Cycling and bicycle discussion forums. 
   Click here to join our community Log in to access your Control Panel  

Go Back   > >

Bicycle Mechanics Broken bottom bracket? Tacoed wheel? If you're having problems with your bicycle, or just need help fixing a flat, drop in here for the latest on bicycle mechanics & bicycle maintenance.

User Tag List

Thread Tools Search this Thread
Old 06-17-09, 06:48 PM   #1
The Left Coast, USA
Thread Starter
FrenchFit's Avatar
Join Date: Feb 2008
Bikes: Bianchi, Koga-Miyata, Trek, Miyata, Barracuda
Posts: 3,346
Mentioned: 3 Post(s)
Tagged: 0 Thread(s)
Quoted: 150 Post(s)
Wheel Wobble due to Spoke Tension

For someone's future search, solved a very slight wobble problem on my cross bike. One of those things you can feel but can't put you finger on the source. I figured it must be the read wheel, but the axle and seat of the wheel was OK, tire OK, wheel was true side to side, ...but when I strummed the spokes with a plastic pick there were big pitch variations spoke to spoke, and a couple of those guys were almost at zero tension. (Last trued by a LBS, foolish me.)

My solution was to tension up / pitch up each side's spokes to the same tension or musical note pitch when strummed. It's a different pitch on each spoke side of the rear wheel due to the dish - higher on the flatter cone, non-cluster side. I appoximated the correct pitch, it's what seemed to me to be about the right tension for that size wheel compared to my other bikes. The charts I found on the internet for correct pitch "note" determined by length of the spokes were pretty much worthless, just too many variables in design and materials I'm thinking.

After tensioning/loosening by sound the wheel came out to be roughly true following a relatively even spoke pitch on each side, which is logical but it was a nice surprise anyway. I finished trued the wheel by making very small and fairly uniform tension or pitch adjustments in a 3 or 4 spoke series on side of the wheel.

The wobble is gone, the wheel feels rock solid. A tension meter would be nice to have, but the 'old school' pitch method seems like a decent alternative to me, and cheap.
FrenchFit is offline   Reply With Quote
Old 06-17-09, 06:51 PM   #2
Senior Member
mzeffex's Avatar
Join Date: Mar 2009
Location: Fort Collins, CO
Bikes: A Tarmac, a TCR, a Tipo Uno, a Grand Prix Luxe, an Anthem, a Norcross, a Claud Butler, and an SLM 2.0
Posts: 9,419
Mentioned: 0 Post(s)
Tagged: 0 Thread(s)
Quoted: 0 Post(s)
Interesting discovery.
Originally Posted by rjones28 View Post
Are they talking about spectators feeding the cyclists? You know, like don't feed the bears?
mzeffex is offline   Reply With Quote
Old 06-17-09, 07:16 PM   #3
Ex Pres 
Ex Pres's Avatar
Join Date: Dec 2007
Location: Mountain Brook, AL
Posts: 6,626
Mentioned: 8 Post(s)
Tagged: 0 Thread(s)
Quoted: 166 Post(s)
I had a paired spoke front wheel that I had a hard time riding no hands on, and lo and behold - low spoke tension all around - albeit still true. It's much better now tightened up.
Ex Pres is offline   Reply With Quote

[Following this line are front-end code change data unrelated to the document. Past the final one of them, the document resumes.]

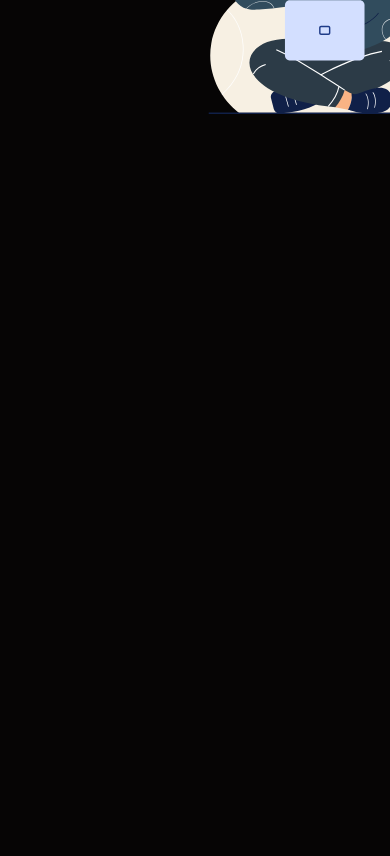
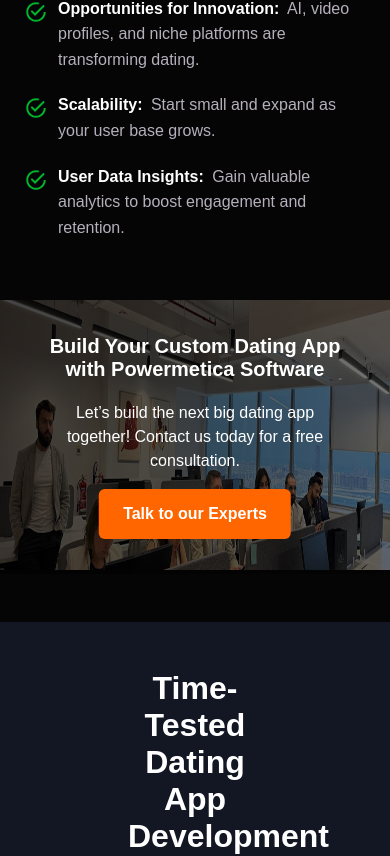
Before and after one commit to magicchat-core/powermetica, a Next.js app: page /dating-app-development in a window 390 px wide. Shown: the part 1590-2446 px from the top of the page. Built offline with nearby package versions, Linux system fonts and the light colour scheme.

Commit message:
fixed custom dating section responsiveness

```diff
--- a/src/Components/datingApp-components/CustDatingApp.module.css
+++ b/src/Components/datingApp-components/CustDatingApp.module.css
@@ -1,7 +1,5 @@
 .wrapper {
   background: var(--dark-text);
-  height: auto;
-  width: 100%;
   display: flex;
   flex-direction: column;
   padding: 3rem 8rem;
@@ -20,8 +18,7 @@
 }
 .custom-dating-banner img {
   width: 100%;
-  height: auto;
-  display: block;
+  /* height: auto; */
 }
 .custom-dating-banner::before {
   content: "";
@@ -106,3 +103,28 @@
     font-weight: 600;
     color: var(--white-color);
   }
+
+
+  @media (max-width: 768px) {
+    .wrapper {
+      padding: 3rem 0rem;
+    }
+   .custom-dating-list{
+    flex-direction: column;
+    padding: 0rem 1.5rem;
+   }
+   .custom-dating-list img {
+    width: 100%;
+    height: 400px;
+   }
+   .custom-dating-banner img{
+    height: 270px;
+   }
+   .bannerCondtent{
+    width: 75%;
+   }
+   .bannerCondtent h2{
+    font-size: 20px;
+   }
+
+  }
--- a/src/Components/datingApp-components/WhyChooseMagicChat.js
+++ b/src/Components/datingApp-components/WhyChooseMagicChat.js
@@ -2,21 +2,25 @@
 
 const chooseList = [
   {
+    id: 1,
     title: "User-Centric UI/UX Design",
     text: "Seamless and engaging user experience.",
     svgSrc: "/assets/icons/uiux.svg",
   },
   {
+    id: 2,
     title: "Data Security & Compliance",
     text: "End-to-end encryption, GDPR, and CCPA compliance.",
     svgSrc: "/assets/icons/security.svg",
   },
   {
+    id: 3,
     title: "Scalability & Future-Readiness",
     text: "Apps designed to grow with your business.",
     svgSrc: "/assets/icons/scal.svg",
   },
   {
+    id: 4,
     title: "Expert Developers",
     text: "Skilled in iOS, Android, and cross-platform development.",
     svgSrc: "/assets/icons/develpoer.svg",
@@ -48,8 +52,8 @@
 
         <div className={styles.cards}>
           <div className={styles.row1}>
-            {chooseList.slice(0, 2).map(({ title, text, svgSrc }) => (
-              <div className={styles.box} style={{ marginBottom: "50px" }}>
+            {chooseList.slice(0, 2).map(({id, title, text, svgSrc }) => (
+              <div key={id} className={styles.box} style={{ marginBottom: "50px" }}>
                 <div className={styles.icon}>
                   <img src={svgSrc} />
                 </div>
@@ -63,8 +67,8 @@
           </div>
 
           <div className={styles.row1}>
-            {chooseList.slice(2, 4).map(({ title, text, svgSrc }) => (
-              <div className={styles.box}>
+            {chooseList.slice(2, 4).map(({id, title, text, svgSrc }) => (
+              <div key={id} className={styles.box}>
                 <div className={styles.icon}>
                   <img src={svgSrc} />
                 </div>
--- a/src/Components/webSite-dev-components/Banner.module.css
+++ b/src/Components/webSite-dev-components/Banner.module.css
@@ -78,6 +78,7 @@
 @media (max-width: 768px) {
   .banner {
     padding: 3rem;
+    height: 600px;
   }
 
   .title {
```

Thread Tools Search this Thread
Search this Thread:

Advanced Search

Posting Rules
You may not post new threads
You may not post replies
You may not post attachments
You may not edit your posts

BB code is On
Smilies are On
[IMG] code is On
HTML code is Off

All times are GMT -6. The time now is 02:14 AM.

We are a participant in the Amazon Services LLC Associates Program, an affiliate advertising program designed to provide a means for us to earn fees by linking to and affiliated sites.
  • Ask a Question
    get answers from real people!
Click to start entering your question.